■ **GIVEN ENTRIES**
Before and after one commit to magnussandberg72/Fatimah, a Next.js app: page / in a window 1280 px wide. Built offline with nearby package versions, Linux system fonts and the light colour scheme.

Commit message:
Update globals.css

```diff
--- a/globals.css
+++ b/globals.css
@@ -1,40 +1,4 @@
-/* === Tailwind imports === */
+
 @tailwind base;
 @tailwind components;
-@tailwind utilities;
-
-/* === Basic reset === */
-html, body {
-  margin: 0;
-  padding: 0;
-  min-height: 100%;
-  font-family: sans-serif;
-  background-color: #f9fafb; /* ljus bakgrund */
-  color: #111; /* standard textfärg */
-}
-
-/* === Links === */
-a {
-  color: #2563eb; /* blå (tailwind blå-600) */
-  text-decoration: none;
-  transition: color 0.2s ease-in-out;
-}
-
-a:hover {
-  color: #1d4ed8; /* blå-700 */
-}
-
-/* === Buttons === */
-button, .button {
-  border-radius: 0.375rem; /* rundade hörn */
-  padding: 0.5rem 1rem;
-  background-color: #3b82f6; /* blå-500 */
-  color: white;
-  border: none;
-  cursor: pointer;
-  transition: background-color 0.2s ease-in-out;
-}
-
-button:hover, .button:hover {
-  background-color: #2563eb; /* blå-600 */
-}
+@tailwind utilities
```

■ **EXERCISE REQUIREMENTS**
Retype the whole listing above, line for line and exactly.

■ **ANSWER**
Before and after one commit to magnussandberg72/Fatimah, a Next.js app: page / in a window 1280 px wide. Built offline with nearby package versions, Linux system fonts and the light colour scheme.

Commit message:
Update globals.css

```diff
--- a/globals.css
+++ b/globals.css
@@ -1,40 +1,4 @@
-/* === Tailwind imports === */
+
 @tailwind base;
 @tailwind components;
-@tailwind utilities;
-
-/* === Basic reset === */
-html, body {
-  margin: 0;
-  padding: 0;
-  min-height: 100%;
-  font-family: sans-serif;
-  background-color: #f9fafb; /* ljus bakgrund */
-  color: #111; /* standard textfärg */
-}
-
-/* === Links === */
-a {
-  color: #2563eb; /* blå (tailwind blå-600) */
-  text-decoration: none;
-  transition: color 0.2s ease-in-out;
-}
-
-a:hover {
-  color: #1d4ed8; /* blå-700 */
-}
-
-/* === Buttons === */
-button, .button {
-  border-radius: 0.375rem; /* rundade hörn */
-  padding: 0.5rem 1rem;
-  background-color: #3b82f6; /* blå-500 */
-  color: white;
-  border: none;
-  cursor: pointer;
-  transition: background-color 0.2s ease-in-out;
-}
-
-button:hover, .button:hover {
-  background-color: #2563eb; /* blå-600 */
-}
+@tailwind utilities
```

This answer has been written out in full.